## [PROVIDED RECORDS]

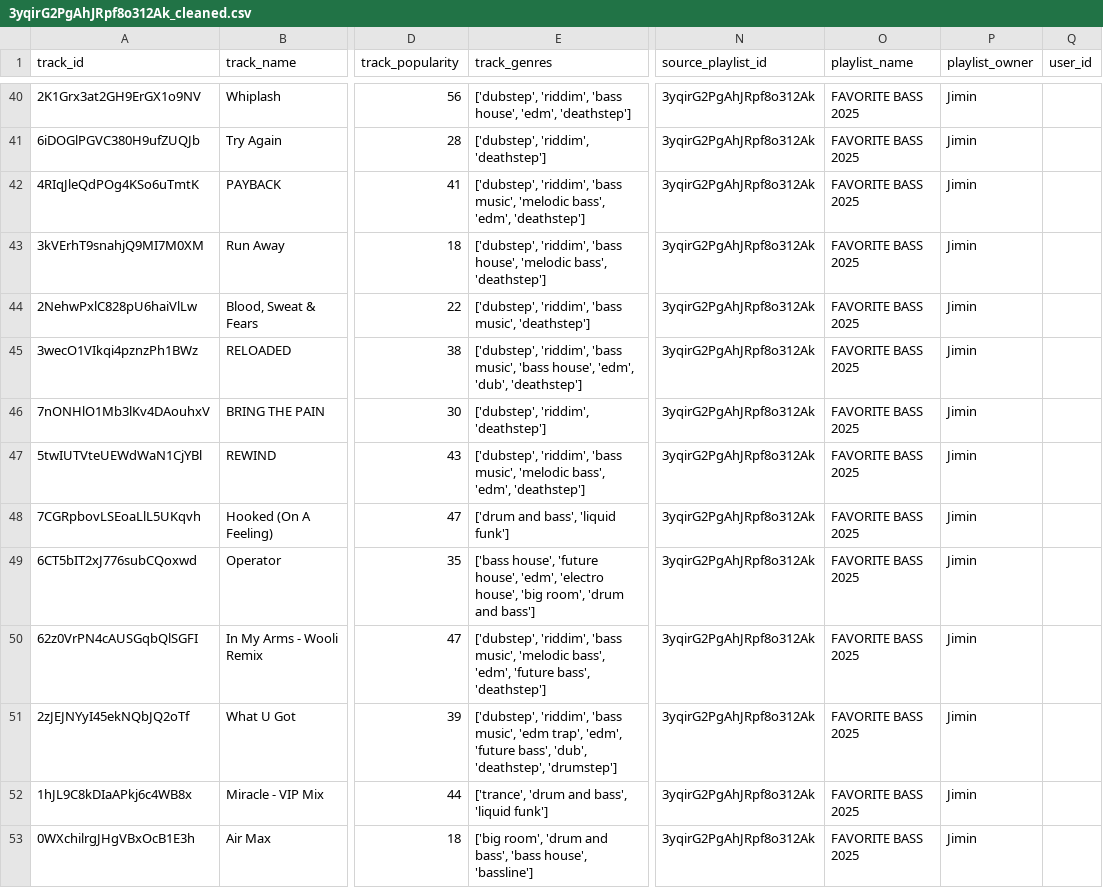
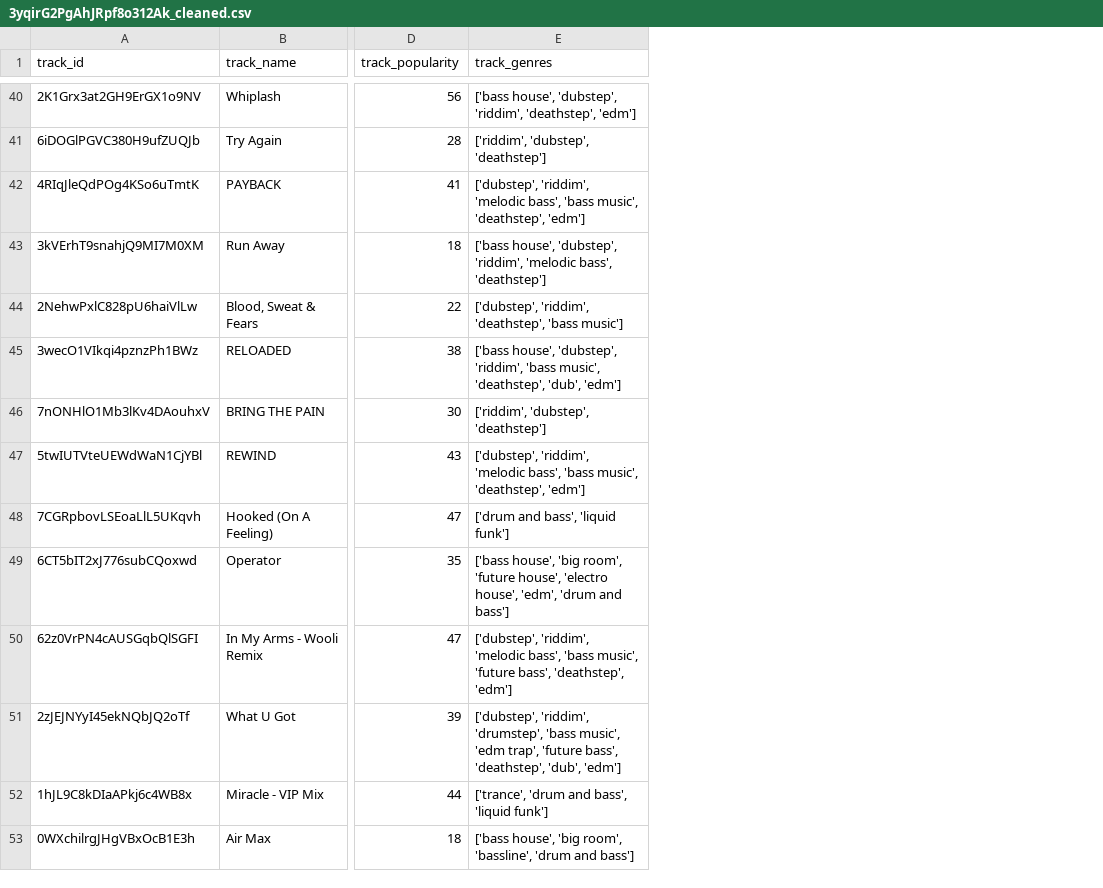
Before and after one commit to jiminRolandSong/Spotify-Playlist-Analyzer, a CSV file: playlist_analyzer/webData/3yqirG2PgAhJRpf8o312Ak_cleaned.csv, drawn as a sheet; only a part is shown, gaps mark what is left out; the diff covers the shown part only; the diff names each change by its address in the sheet, - before the commit and + after, or states it on an @@ line.

```diff
--- a/playlist_analyzer/webData/3yqirG2PgAhJRpf8o312Ak_cleaned.csv
+++ b/playlist_analyzer/webData/3yqirG2PgAhJRpf8o312Ak_cleaned.csv
-column N (source_playlist_id), rows 40-53: all 3yqirG2PgAhJRpf8o312Ak
-column O (playlist_name), rows 40-53: all FAVORITE BASS 2025
-column P (playlist_owner), rows 40-53: all Jimin
-column Q (user_id), empty
-E40 (track_genres): ['dubstep', 'riddim', 'bass house', 'edm', 'deathstep']
+E40 (track_genres): ['bass house', 'dubstep', 'riddim', 'deathstep', 'edm']
-E41 (track_genres): ['dubstep', 'riddim', 'deathstep']
+E41 (track_genres): ['riddim', 'dubstep', 'deathstep']
-E42 (track_genres): ['dubstep', 'riddim', 'bass music', 'melodic bass', 'edm', 'deathstep']
+E42 (track_genres): ['dubstep', 'riddim', 'melodic bass', 'bass music', 'deathstep', 'edm']
-E43 (track_genres): ['dubstep', 'riddim', 'bass house', 'melodic bass',…
+E43 (track_genres): ['bass house', 'dubstep', 'riddim', 'melodic bass',…
-E44 (track_genres): ['dubstep', 'riddim', 'bass music', 'deathstep']
+E44 (track_genres): ['dubstep', 'riddim', 'deathstep', 'bass music']
-E45 (track_genres): ['dubstep', 'riddim', 'bass music', 'bass house', 'edm', 'dub', 'deathstep']
+E45 (track_genres): ['bass house', 'dubstep', 'riddim', 'bass music', 'deathstep', 'dub', 'edm']
-E46 (track_genres): ['dubstep', 'riddim', 'deathstep']
+E46 (track_genres): ['riddim', 'dubstep', 'deathstep']
-E47 (track_genres): ['dubstep', 'riddim', 'bass music', 'melodic bass', 'edm', 'deathstep']
+E47 (track_genres): ['dubstep', 'riddim', 'melodic bass', 'bass music', 'deathstep', 'edm']
-E49 (track_genres): ['bass house', 'future house', 'edm', 'electro house', 'big room', 'drum and…
+E49 (track_genres): ['bass house', 'big room', 'future house', 'electro house', 'edm', 'drum and…
-E50 (track_genres): ['dubstep', 'riddim', 'bass music', 'melodic bass', 'edm', 'future bass', 'deathstep']
+E50 (track_genres): ['dubstep', 'riddim', 'melodic bass', 'bass music', 'future bass', 'deathstep', 'edm']
-E51 (track_genres): ['dubstep', 'riddim', 'bass music', 'edm trap', 'edm', 'future bass', 'dub', 'deathstep', 'drumstep']
+E51 (track_genres): ['dubstep', 'riddim', 'drumstep', 'bass music', 'edm trap', 'future bass', 'deathstep', 'dub', 'edm']
-E53 (track_genres): ['big room', 'drum and bass', 'bass house', 'bassline']
+E53 (track_genres): ['bass house', 'big room', 'bassline', 'drum and bass']
```
Also changed, not shown: 53 edited cells elsewhere in this file, 5 other files.
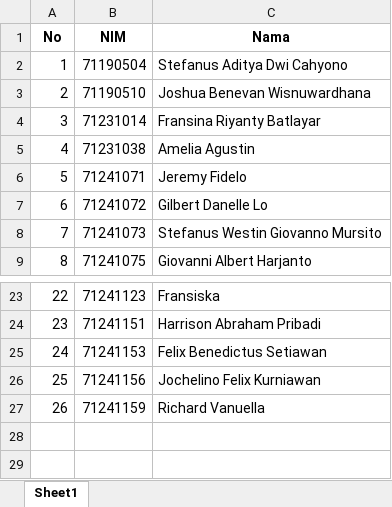
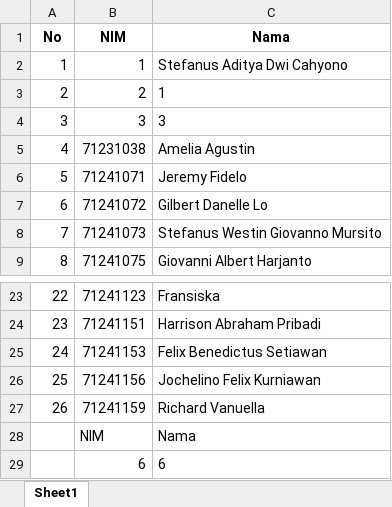
Before and after one commit to nicholasteslaaa/soalTabularPrStrukdat, an Excel workbook: dataExcel.xlsx, sheet Sheet1, drawn as a sheet; only a part is shown, gaps mark what is left out; values as stored, in another font and other column widths than the file's, no borders; removed rows and columns are numbered as before the commit, all else as after; the diff names each change by its address in the sheet, - before the commit and + after, or states it on an @@ line.

Commit message:
Fixing target insert update value

```diff
--- a/dataExcel.xlsx (sheet Sheet1)
+++ b/dataExcel.xlsx (sheet Sheet1)
-B2 (NIM): 71190504
+B2 (NIM): 1
-row 3: 2 | 71190510 | Joshua Benevan Wisnuwardhana
-row 4: 3 | 71231014 | Fransina Riyanty Batlayar
+row 3: 2 | 2 | 1
+row 4: 3 | 3 | 3
+row 28:  | NIM | Nama
+row 29:  | 6 | 6
```
Also changed, not shown: 3 other files.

## [INSTRUCTIONS TO FOLLOW]
Show all lines in the entries above where the word "room" appears.

## [ANSWER TO THIS TASK]
-E49 (track_genres): ['bass house', 'future house', 'edm', 'electro house', 'big room', 'drum and…
+E49 (track_genres): ['bass house', 'big room', 'future house', 'electro house', 'edm', 'drum and…
-E53 (track_genres): ['big room', 'drum and bass', 'bass house', 'bassline']
+E53 (track_genres): ['bass house', 'big room', 'bassline', 'drum and bass']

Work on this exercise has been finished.